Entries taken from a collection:
::::
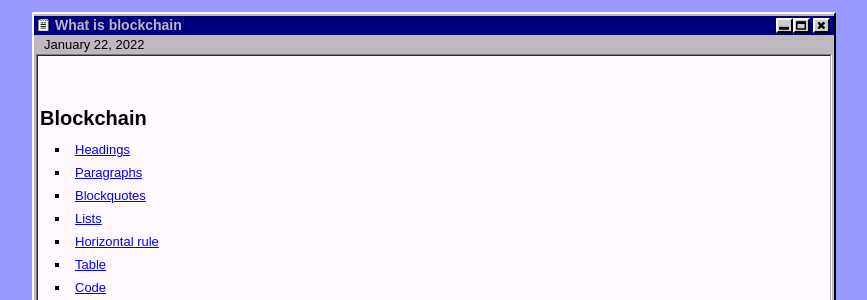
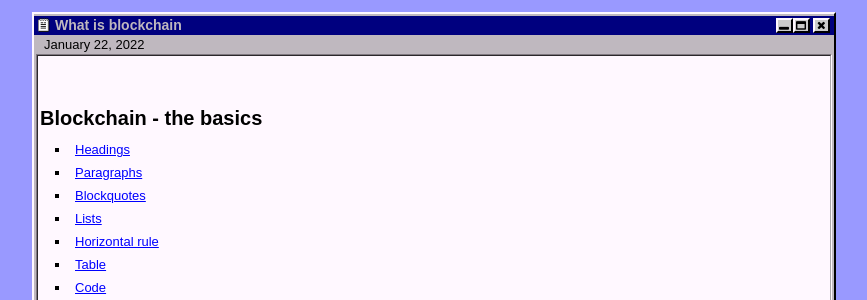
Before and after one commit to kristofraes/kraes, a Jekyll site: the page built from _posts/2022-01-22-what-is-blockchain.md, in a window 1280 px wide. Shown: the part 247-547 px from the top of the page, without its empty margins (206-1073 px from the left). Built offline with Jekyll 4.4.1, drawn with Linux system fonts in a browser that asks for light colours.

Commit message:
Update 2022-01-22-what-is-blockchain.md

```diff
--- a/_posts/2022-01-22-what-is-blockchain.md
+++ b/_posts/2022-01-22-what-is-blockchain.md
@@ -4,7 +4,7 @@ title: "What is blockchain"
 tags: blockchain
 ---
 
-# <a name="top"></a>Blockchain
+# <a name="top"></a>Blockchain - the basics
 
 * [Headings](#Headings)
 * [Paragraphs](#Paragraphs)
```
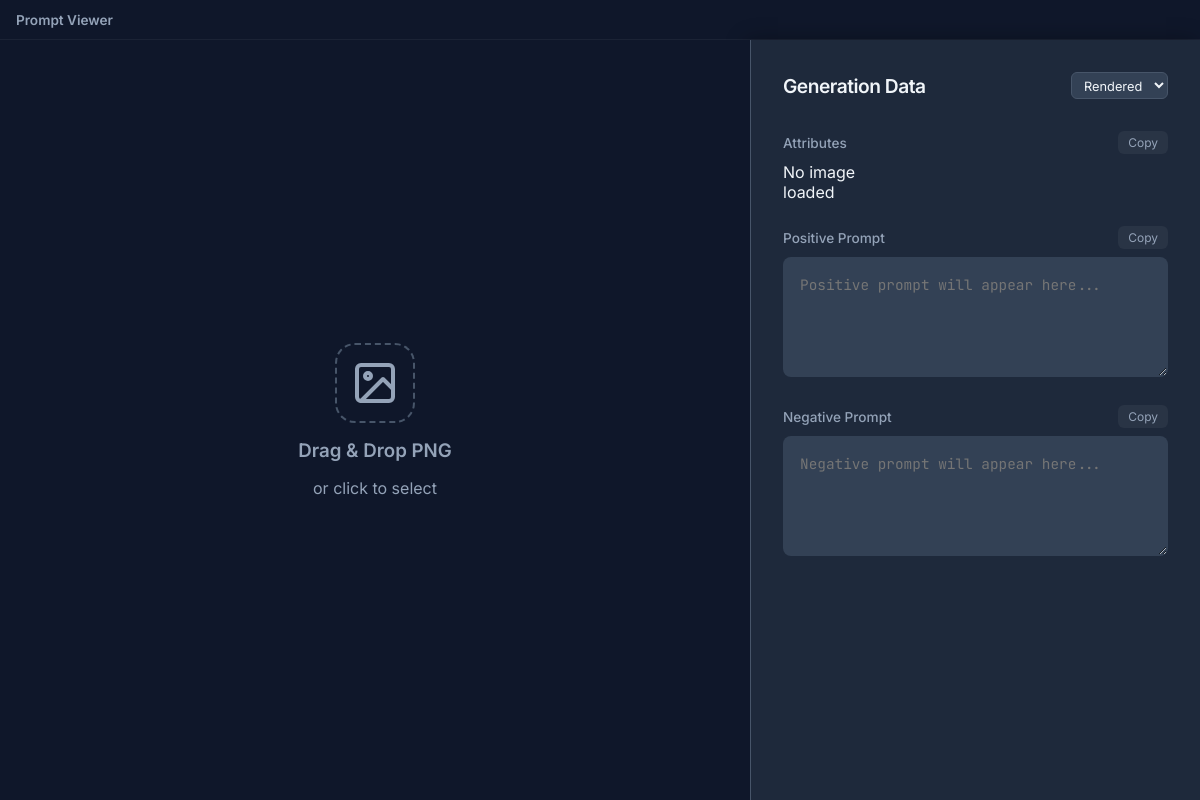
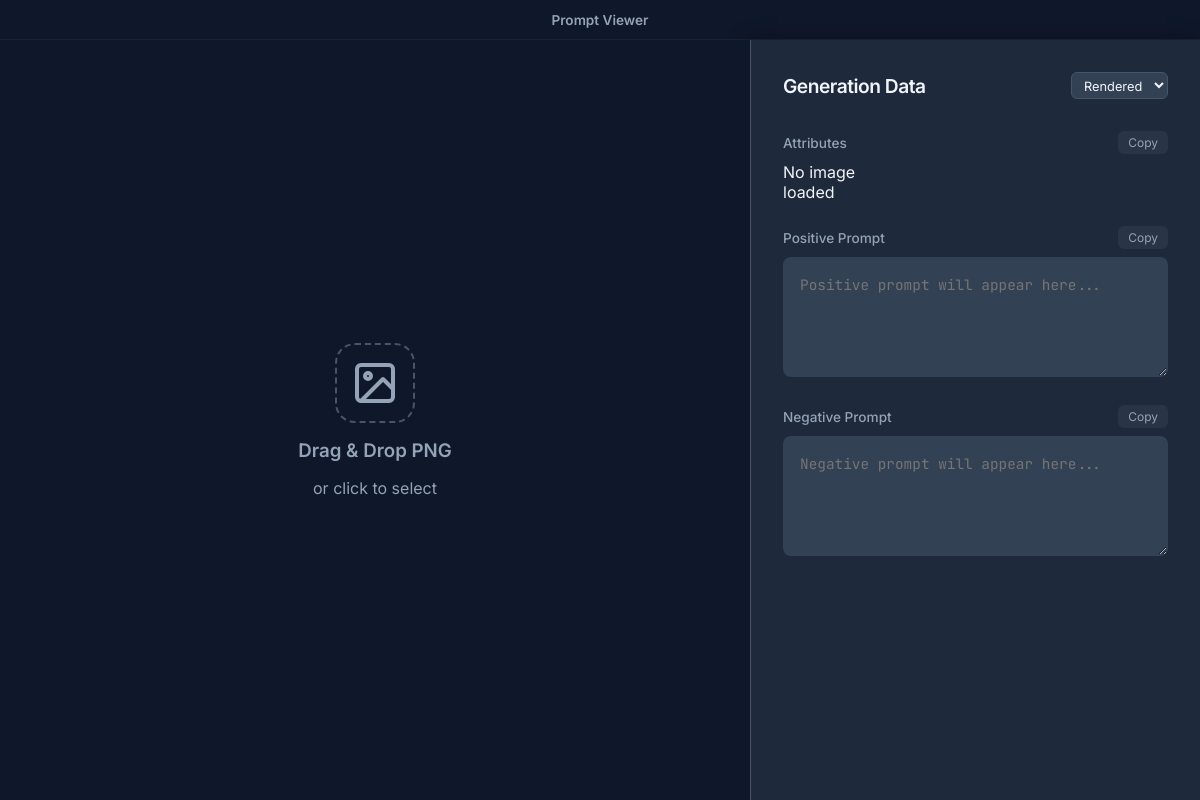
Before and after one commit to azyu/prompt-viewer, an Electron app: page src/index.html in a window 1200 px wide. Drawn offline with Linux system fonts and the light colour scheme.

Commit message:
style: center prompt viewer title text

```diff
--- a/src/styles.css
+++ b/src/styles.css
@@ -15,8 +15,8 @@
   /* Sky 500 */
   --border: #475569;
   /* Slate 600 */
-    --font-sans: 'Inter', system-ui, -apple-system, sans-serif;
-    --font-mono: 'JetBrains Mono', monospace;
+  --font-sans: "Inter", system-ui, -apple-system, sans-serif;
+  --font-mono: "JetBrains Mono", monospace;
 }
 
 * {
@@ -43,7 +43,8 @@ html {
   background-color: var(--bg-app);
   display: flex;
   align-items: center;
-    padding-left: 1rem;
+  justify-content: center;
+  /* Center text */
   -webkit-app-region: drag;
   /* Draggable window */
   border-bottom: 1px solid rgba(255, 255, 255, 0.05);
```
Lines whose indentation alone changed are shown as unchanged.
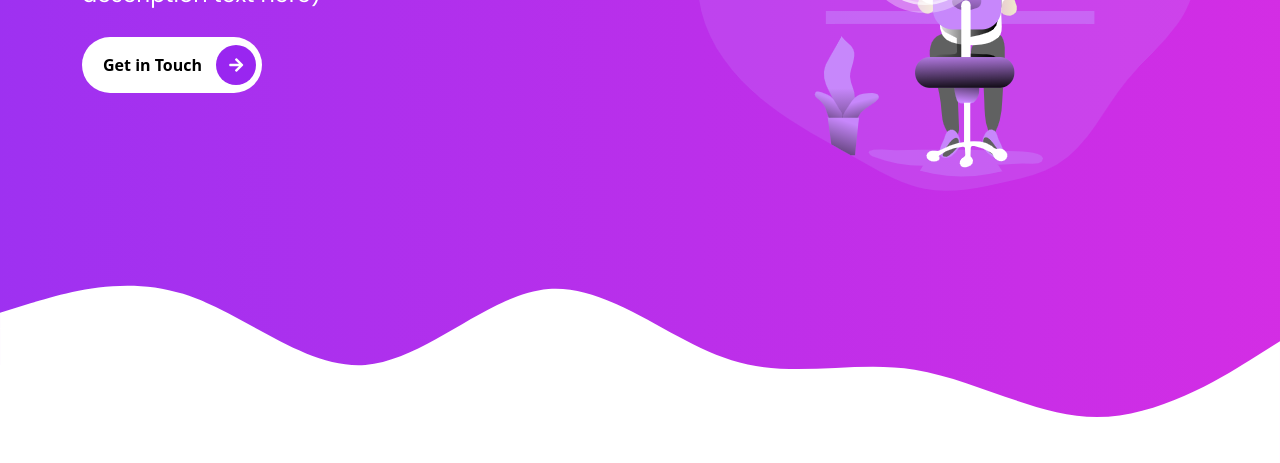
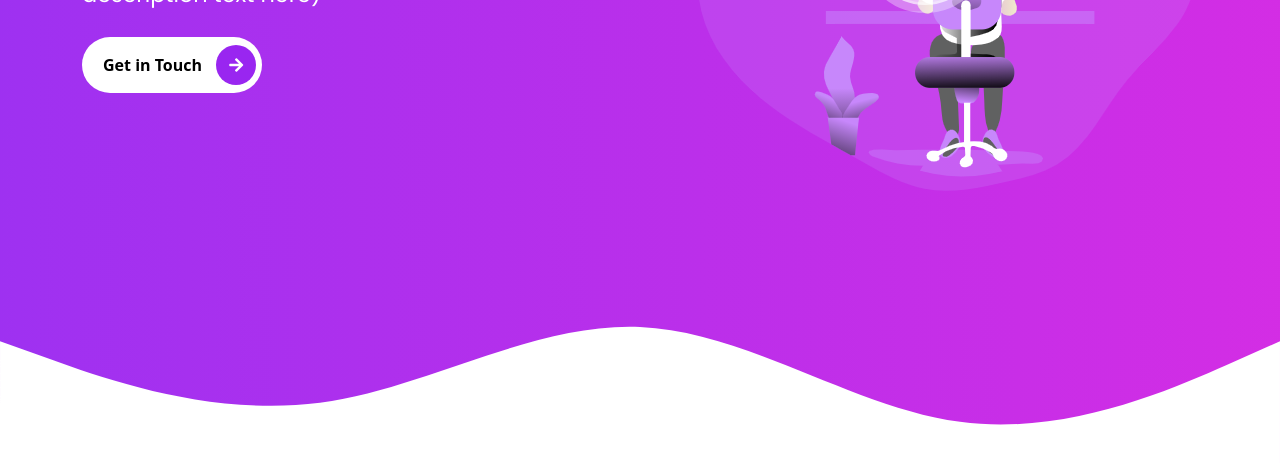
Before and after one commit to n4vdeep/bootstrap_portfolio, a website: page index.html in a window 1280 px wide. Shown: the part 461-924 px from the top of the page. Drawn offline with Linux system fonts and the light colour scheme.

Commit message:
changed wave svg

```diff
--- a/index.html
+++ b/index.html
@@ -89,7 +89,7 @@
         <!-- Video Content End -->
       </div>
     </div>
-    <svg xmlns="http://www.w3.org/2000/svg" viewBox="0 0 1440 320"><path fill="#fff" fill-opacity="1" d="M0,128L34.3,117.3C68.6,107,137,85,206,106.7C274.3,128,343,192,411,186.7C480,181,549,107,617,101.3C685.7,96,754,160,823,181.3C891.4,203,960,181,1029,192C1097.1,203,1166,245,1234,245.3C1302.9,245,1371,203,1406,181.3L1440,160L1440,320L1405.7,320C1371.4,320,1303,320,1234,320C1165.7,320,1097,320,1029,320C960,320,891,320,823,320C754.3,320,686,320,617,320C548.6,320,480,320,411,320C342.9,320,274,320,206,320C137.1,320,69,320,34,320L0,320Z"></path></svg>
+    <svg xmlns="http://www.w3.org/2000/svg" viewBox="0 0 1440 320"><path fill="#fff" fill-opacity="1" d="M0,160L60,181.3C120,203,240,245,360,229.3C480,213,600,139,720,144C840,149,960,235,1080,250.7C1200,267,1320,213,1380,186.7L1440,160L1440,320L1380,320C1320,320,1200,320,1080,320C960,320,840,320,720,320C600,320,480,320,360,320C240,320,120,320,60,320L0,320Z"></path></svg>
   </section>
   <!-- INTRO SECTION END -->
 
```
::::
**Exercise description:**
All of the records above are to be printed exactly, with every picture omitted.

**Response to this task:**
Before and after one commit to kristofraes/kraes, a Jekyll site: the page built from _posts/2022-01-22-what-is-blockchain.md, in a window 1280 px wide. Shown: the part 247-547 px from the top of the page, without its empty margins (206-1073 px from the left). Built offline with Jekyll 4.4.1, drawn with Linux system fonts in a browser that asks for light colours.

Commit message:
Update 2022-01-22-what-is-blockchain.md

```diff
--- a/_posts/2022-01-22-what-is-blockchain.md
+++ b/_posts/2022-01-22-what-is-blockchain.md
@@ -4,7 +4,7 @@ title: "What is blockchain"
 tags: blockchain
 ---
 
-# <a name="top"></a>Blockchain
+# <a name="top"></a>Blockchain - the basics
 
 * [Headings](#Headings)
 * [Paragraphs](#Paragraphs)
```
Before and after one commit to azyu/prompt-viewer, an Electron app: page src/index.html in a window 1200 px wide. Drawn offline with Linux system fonts and the light colour scheme.

Commit message:
style: center prompt viewer title text

```diff
--- a/src/styles.css
+++ b/src/styles.css
@@ -15,8 +15,8 @@
   /* Sky 500 */
   --border: #475569;
   /* Slate 600 */
-    --font-sans: 'Inter', system-ui, -apple-system, sans-serif;
-    --font-mono: 'JetBrains Mono', monospace;
+  --font-sans: "Inter", system-ui, -apple-system, sans-serif;
+  --font-mono: "JetBrains Mono", monospace;
 }
 
 * {
@@ -43,7 +43,8 @@ html {
   background-color: var(--bg-app);
   display: flex;
   align-items: center;
-    padding-left: 1rem;
+  justify-content: center;
+  /* Center text */
   -webkit-app-region: drag;
   /* Draggable window */
   border-bottom: 1px solid rgba(255, 255, 255, 0.05);
```
Lines whose indentation alone changed are shown as unchanged.
Before and after one commit to n4vdeep/bootstrap_portfolio, a website: page index.html in a window 1280 px wide. Shown: the part 461-924 px from the top of the page. Drawn offline with Linux system fonts and the light colour scheme.

Commit message:
changed wave svg

```diff
--- a/index.html
+++ b/index.html
@@ -89,7 +89,7 @@
         <!-- Video Content End -->
       </div>
     </div>
-    <svg xmlns="http://www.w3.org/2000/svg" viewBox="0 0 1440 320"><path fill="#fff" fill-opacity="1" d="M0,128L34.3,117.3C68.6,107,137,85,206,106.7C274.3,128,343,192,411,186.7C480,181,549,107,617,101.3C685.7,96,754,160,823,181.3C891.4,203,960,181,1029,192C1097.1,203,1166,245,1234,245.3C1302.9,245,1371,203,1406,181.3L1440,160L1440,320L1405.7,320C1371.4,320,1303,320,1234,320C1165.7,320,1097,320,1029,320C960,320,891,320,823,320C754.3,320,686,320,617,320C548.6,320,480,320,411,320C342.9,320,274,320,206,320C137.1,320,69,320,34,320L0,320Z"></path></svg>
+    <svg xmlns="http://www.w3.org/2000/svg" viewBox="0 0 1440 320"><path fill="#fff" fill-opacity="1" d="M0,160L60,181.3C120,203,240,245,360,229.3C480,213,600,139,720,144C840,149,960,235,1080,250.7C1200,267,1320,213,1380,186.7L1440,160L1440,320L1380,320C1320,320,1200,320,1080,320C960,320,840,320,720,320C600,320,480,320,360,320C240,320,120,320,60,320L0,320Z"></path></svg>
   </section>
   <!-- INTRO SECTION END -->
 
```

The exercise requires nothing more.